═════ Records ═════

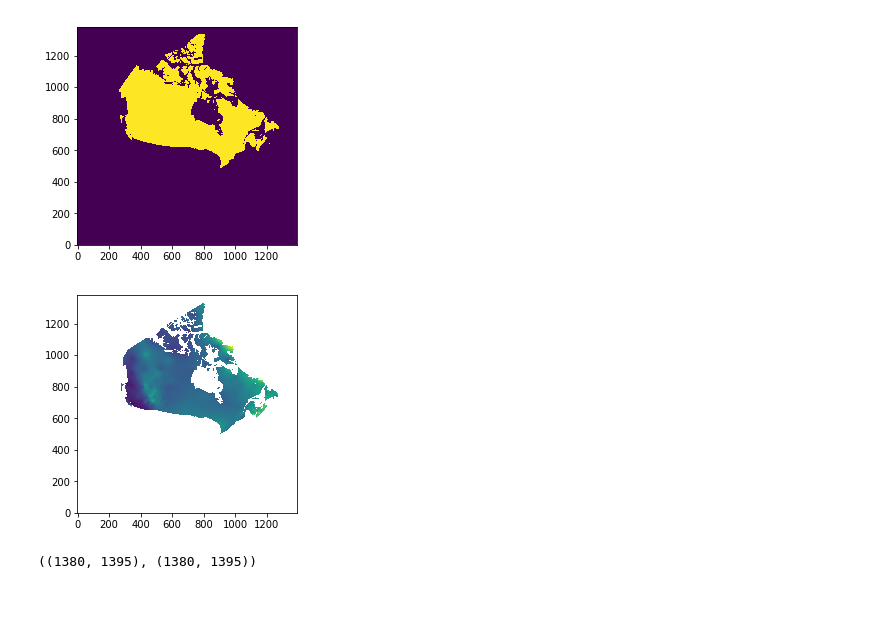
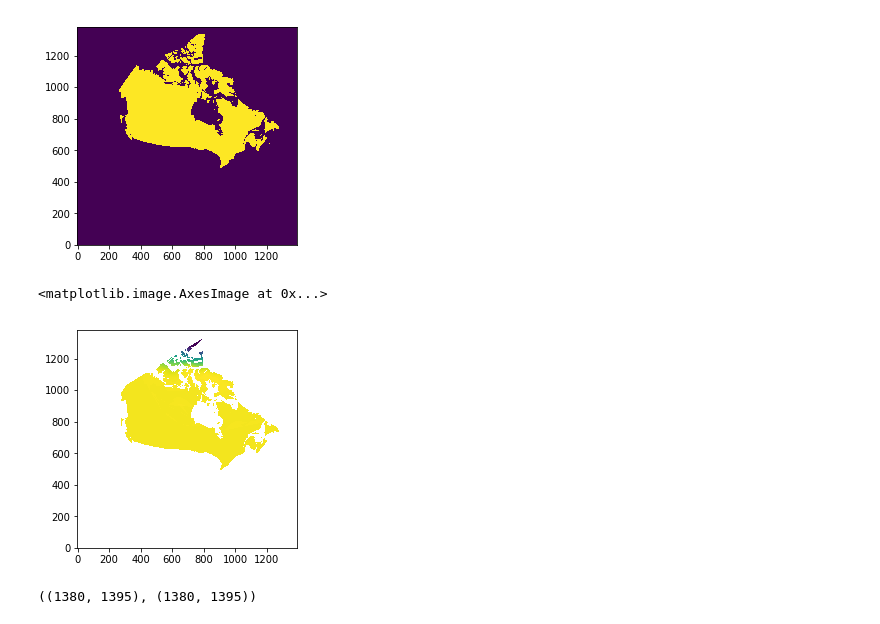
Before and after one commit to pacificclimate/climpyrical, a Jupyter notebook: notebooks/dev/kriging.ipynb, the cells around one changed output. Drawn from its saved outputs; the diff is of its cells as text; code cells hidden in the pictures.

```diff
--- a/notebooks/dev/kriging.ipynb
+++ b/notebooks/dev/kriging.ipynb
@@ -352,24 +420,24 @@ def squareize(array):
 mean[iy[where_nan], ix[where_nan]] = mean[iym[where_nan], ixm[where_nan]]
 oldmean = mean.copy()
 meanc = mean.copy()
-print(meanc.shape)
-tol = np.linspace(0.1, 10, 1000)
+
+tol = np.linspace(1, 100, 1000)
 
 print(np.nanmean(station_vals - meanc[iy, ix]))
 
 if np.nanmean(station_vals - meanc[iy, ix]) >= 0:
-    rmtols = np.array([np.mean(matched_df[station_dv] - (meanc[iy, ix]/t)) for t in tol])
-    best_tol = tol[np.where(np.diff(np.sign(rmtols)) != 0.)[0]]
+    rmtols = np.array([np.nanmean(matched_df[station_dv] - (meanc[iy, ix]/t)) for t in tol])
+    best_tol = tol[np.where(np.diff(np.sign(rmtols)) != 0.)[0][0]]
 
-if np.mean(matched_df[station_dv] - meanc[iy, ix]) < 0:
-    rmtols = np.array([np.mean(matched_df[station_dv] + (meanc[iy, ix]/t)) for t in tol])
-    best_tol = tol[np.where(np.diff(np.sign(rmtols)) != 0.)[0]]
+if np.nanmean(matched_df[station_dv] - meanc[iy, ix]) < 0:
+    rmtols = np.array([np.nanmean(matched_df[station_dv] + (meanc[iy, ix]/t)) for t in tol])
+    best_tol = tol[np.where(np.diff(np.sign(rmtols)) != 0.)[0][0]]
+
 print(best_tol)
 mean = meanc/best_tol
-print(best_tol, np.mean(matched_df[station_dv] - mean[iy, ix]))
+print(best_tol, np.nanmean(matched_df[station_dv] - mean[iy, ix]))
 
-
-np.mean(station_vals - mean[iy, ix])
+np.nanmean(station_vals - mean[iy, ix])
 # print(np.mean(matched_df[station_dv] - meanc[iy, ix]))
 # print(np.mean(matched_df[station_dv] - mean[iy, ix]))
 # %% [output]
@@ -520,6 +582,8 @@ xlim = r-l
 #     krigfield = okie.execute('points', rlon[region], rlat[region])[0]
 
 #     Z_py[region] = krigfield
+# %%
+mean = ds_mean[dv].values
 # %%
 import matplotlib
 
@@ -833,6 +900,6 @@ plt.imshow(station_final_north, origin='lower')
 # %%
-frac_cov = 1.0
-Zl = np.empty((N, ds_mean[dv].values.shape[0], ds_mean[dv].values.shape[1]))
+frac_cov = 1
+Zl = np.empty((N, ds_mean[dv].values.shape[0], ds_mean[dv].values.shape[1]), dtype=np.float16)
 Zl[...] = np.nan
 
 tracker = np.zeros(ds_mean[dv].values.shape)
@@ -840,7 +907,7 @@ tracker = np.zeros(ds_mean[dv].values.shape)
 X_distances = np.stack([dfc.rlon.values[south_index], dfc.rlat.values[south_index]])
 
 for i in tqdm(south_index):
-    nn = 40
+    nn = 30
 
     nbrs = NearestNeighbors(n_neighbors=nn, metric='euclidean').fit(X_distances.T)
     dist, ind = nbrs.kneighbors(X_distances.T)
@@ -939,7 +1004,11 @@ plt.imshow(cpc, origin='lower')
 [figure]
 # %%
 # plt.imshow(np.nanmean(Zl, axis=0), origin='lower')
-ratio = np.nanmean(Zl[:, cpc], axis=0)
+FINAL_THING = np.zeros(ds_mean[dv].shape)
+FINAL_THING[:] = np.nan
+FINAL_THING[cpc] = np.nanmean(Zl[:, cpc], axis=0)
+
+ratio = FINAL_THING.copy()
 # import dask.array as da
 
 # x = da.from_array(Zl, chunks=(100, Zl.shape[1], Zl.shape[2]))
@@ -954,8 +1020,9 @@ FINAL_THING[cpc] = ratio
 # %%
-plt.imshow(FINAL_THING, origin='lower')
-ratio = FINAL_THING.copy()
+plt.imshow(ratio, origin='lower')
+# ratio = FINAL_THING.copy()
 # %% [output]
+<matplotlib.image.AxesImage at 0x...>
-[figure, old version]
+[figure, new version]
 # %%
 # ratio = np.nanmean(Zll, axis=0)
 # %%
```
Also changed, not shown: parts of 24 cells of this notebook.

═════

Output all of the entries once more, word for word, with the images removed.

### [Written answer]
Before and after one commit to pacificclimate/climpyrical, a Jupyter notebook: notebooks/dev/kriging.ipynb, the cells around one changed output. Drawn from its saved outputs; the diff is of its cells as text; code cells hidden in the pictures.

```diff
--- a/notebooks/dev/kriging.ipynb
+++ b/notebooks/dev/kriging.ipynb
@@ -352,24 +420,24 @@ def squareize(array):
 mean[iy[where_nan], ix[where_nan]] = mean[iym[where_nan], ixm[where_nan]]
 oldmean = mean.copy()
 meanc = mean.copy()
-print(meanc.shape)
-tol = np.linspace(0.1, 10, 1000)
+
+tol = np.linspace(1, 100, 1000)
 
 print(np.nanmean(station_vals - meanc[iy, ix]))
 
 if np.nanmean(station_vals - meanc[iy, ix]) >= 0:
-    rmtols = np.array([np.mean(matched_df[station_dv] - (meanc[iy, ix]/t)) for t in tol])
-    best_tol = tol[np.where(np.diff(np.sign(rmtols)) != 0.)[0]]
+    rmtols = np.array([np.nanmean(matched_df[station_dv] - (meanc[iy, ix]/t)) for t in tol])
+    best_tol = tol[np.where(np.diff(np.sign(rmtols)) != 0.)[0][0]]
 
-if np.mean(matched_df[station_dv] - meanc[iy, ix]) < 0:
-    rmtols = np.array([np.mean(matched_df[station_dv] + (meanc[iy, ix]/t)) for t in tol])
-    best_tol = tol[np.where(np.diff(np.sign(rmtols)) != 0.)[0]]
+if np.nanmean(matched_df[station_dv] - meanc[iy, ix]) < 0:
+    rmtols = np.array([np.nanmean(matched_df[station_dv] + (meanc[iy, ix]/t)) for t in tol])
+    best_tol = tol[np.where(np.diff(np.sign(rmtols)) != 0.)[0][0]]
+
 print(best_tol)
 mean = meanc/best_tol
-print(best_tol, np.mean(matched_df[station_dv] - mean[iy, ix]))
+print(best_tol, np.nanmean(matched_df[station_dv] - mean[iy, ix]))
 
-
-np.mean(station_vals - mean[iy, ix])
+np.nanmean(station_vals - mean[iy, ix])
 # print(np.mean(matched_df[station_dv] - meanc[iy, ix]))
 # print(np.mean(matched_df[station_dv] - mean[iy, ix]))
 # %% [output]
@@ -520,6 +582,8 @@ xlim = r-l
 #     krigfield = okie.execute('points', rlon[region], rlat[region])[0]
 
 #     Z_py[region] = krigfield
+# %%
+mean = ds_mean[dv].values
 # %%
 import matplotlib
 
@@ -833,6 +900,6 @@ plt.imshow(station_final_north, origin='lower')
 # %%
-frac_cov = 1.0
-Zl = np.empty((N, ds_mean[dv].values.shape[0], ds_mean[dv].values.shape[1]))
+frac_cov = 1
+Zl = np.empty((N, ds_mean[dv].values.shape[0], ds_mean[dv].values.shape[1]), dtype=np.float16)
 Zl[...] = np.nan
 
 tracker = np.zeros(ds_mean[dv].values.shape)
@@ -840,7 +907,7 @@ tracker = np.zeros(ds_mean[dv].values.shape)
 X_distances = np.stack([dfc.rlon.values[south_index], dfc.rlat.values[south_index]])
 
 for i in tqdm(south_index):
-    nn = 40
+    nn = 30
 
     nbrs = NearestNeighbors(n_neighbors=nn, metric='euclidean').fit(X_distances.T)
     dist, ind = nbrs.kneighbors(X_distances.T)
@@ -939,7 +1004,11 @@ plt.imshow(cpc, origin='lower')
 [figure]
 # %%
 # plt.imshow(np.nanmean(Zl, axis=0), origin='lower')
-ratio = np.nanmean(Zl[:, cpc], axis=0)
+FINAL_THING = np.zeros(ds_mean[dv].shape)
+FINAL_THING[:] = np.nan
+FINAL_THING[cpc] = np.nanmean(Zl[:, cpc], axis=0)
+
+ratio = FINAL_THING.copy()
 # import dask.array as da
 
 # x = da.from_array(Zl, chunks=(100, Zl.shape[1], Zl.shape[2]))
@@ -954,8 +1020,9 @@ FINAL_THING[cpc] = ratio
 # %%
-plt.imshow(FINAL_THING, origin='lower')
-ratio = FINAL_THING.copy()
+plt.imshow(ratio, origin='lower')
+# ratio = FINAL_THING.copy()
 # %% [output]
+<matplotlib.image.AxesImage at 0x...>
-[figure, old version]
+[figure, new version]
 # %%
 # ratio = np.nanmean(Zll, axis=0)
 # %%
```
Also changed, not shown: parts of 24 cells of this notebook.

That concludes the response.